Sappho is problematic. Very problematic. It's one of those artists whose legend is sadly bigger than their work, for all the wrong reasons, like heroin addict big-mouthed rock stars. The first problem with Sappho is that what we keep of her is little and fragmentary. The second problem is that she was a woman who composed love poetry dedicated to both men and women. Lesbian critics want to make her a lesbian; feminist critics who want to make Sappho universal say that she composed sincere erotic poems to her husband and that the poems to her girlfriends were strictly platonic. I don't care either way. All I know is this: Sappho was a woman who composed poems about the beauty of women and men, about happy weddings, and about her baby daughter. And she was so good at it that the men of her country, a few centuries after her death, thought she was a goddess. I still haven't figured out if I like her work or not, but I like the fact that she existed.

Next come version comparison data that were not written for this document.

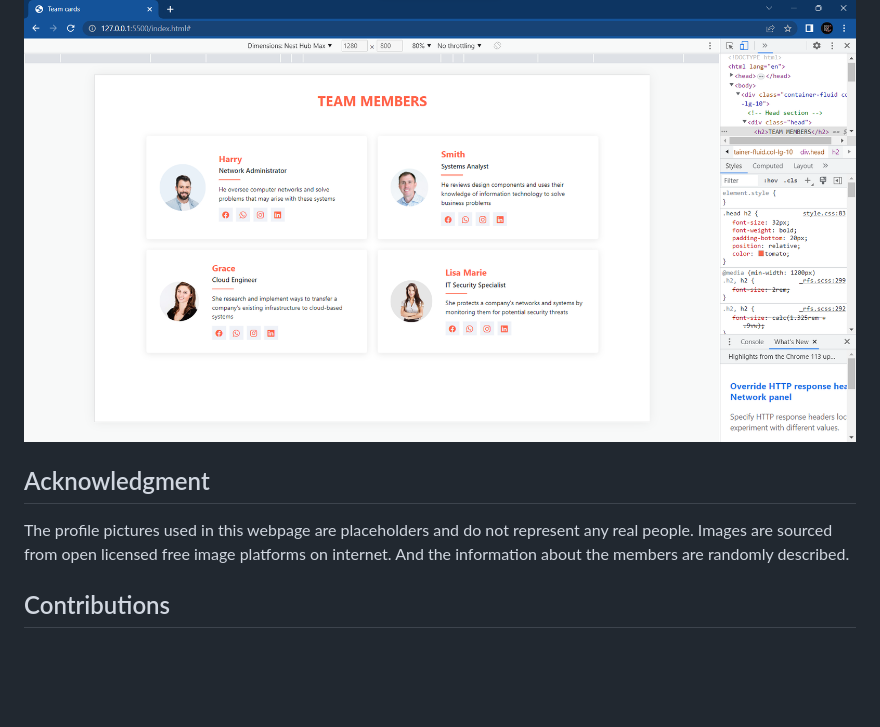
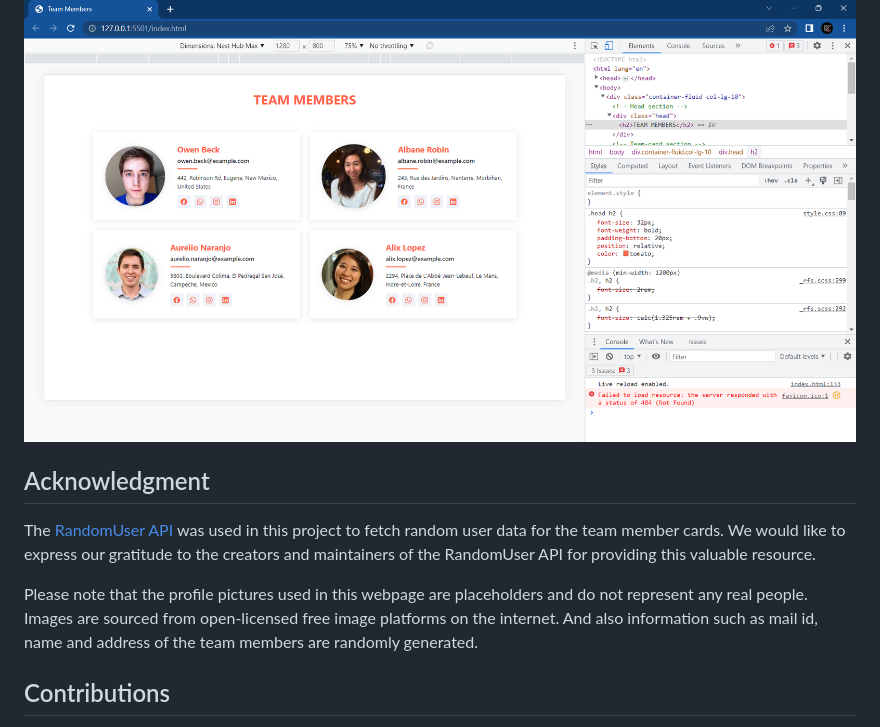
Before and after one commit to Thirumalaikumar-M/TeamMembers_Page, a Markdown page: README.md, the part around the change printed below. Rendered like a GitHub page; pictures changed too: screenshots/tab.png; blank space fills up the shorter version.

```diff
--- a/README.md
+++ b/README.md
@@ -26,7 +36,9 @@ This is a team members section built using Bootstrap 5. It displays information
 
 ## Acknowledgment
 
-The profile pictures used in this webpage are placeholders and do not represent any real people. Images are sourced from open licensed free image platforms on internet. And the information about the members are randomly described.
+The [RandomUser API](https://randomuser.me/) was used in this project to fetch random user data for the team member cards. We would like to express our gratitude to the creators and maintainers of the RandomUser API for providing this valuable resource.
+
+Please note that the profile pictures used in this webpage are placeholders and do not represent any real people. Images are sourced from open-licensed free image platforms on the internet. And also information such as mail id, name and address of the team members are randomly generated.
 
 ## Contributions
 
```
Also changed, not shown: other parts of README.md (+11 -1 lines), screenshots/desktop.png, screenshots/mobile.png.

Some an army of horsemen, some an army on foot
and some say a fleet of ships is the loveliest sight
on this dark earth; but I say it is
whatever you desire:

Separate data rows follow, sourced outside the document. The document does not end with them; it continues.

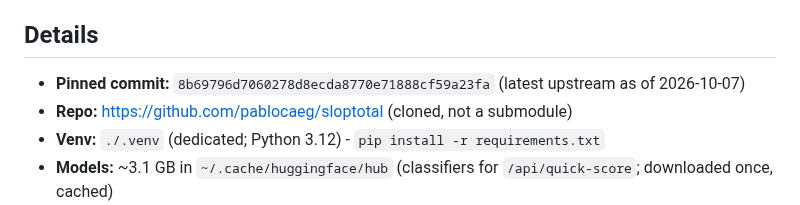
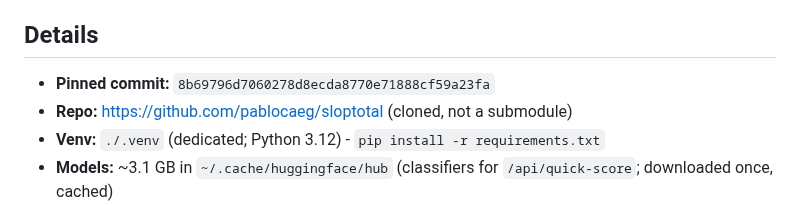
Before and after one commit to titofebus/wrtr, a Markdown page: docs/sloptotal-setup.md, the part around the change. Rendered like a GitHub page.

```diff
--- a/docs/sloptotal-setup.md
+++ b/docs/sloptotal-setup.md
@@ -21,7 +21,6 @@ To stop: `pkill -f "sloptotal/.venv/bin/python"`.
 ## Details
 
 - **Pinned commit:** `8b69796d7060278d8ecda8770e71888cf59a23fa`
-  (latest upstream as of 2026-10-07)
 - **Repo:** https://github.com/pablocaeg/sloptotal (cloned, not a submodule)
 - **Venv:** `./.venv` (dedicated; Python 3.12) - `pip install -r requirements.txt`
 - **Models:** ~3.1 GB in `~/.cache/huggingface/hub` (classifiers for
```
Also changed, not shown: skill/references/site-onboarding.md (+1 -2 lines).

and it it possible to make this perfectly clear to all;
for the woman who far surpassed all others in her beauty,
Helen, left her husband
-- the best of all men --
behind and sailed far away to Troy; she did not spare
a single thought for her child nor for her dear parents
but [the goddess of love] led her astray
[...which] reminds me now of Anactoria
although far away...
--Translated by Josephine Balmer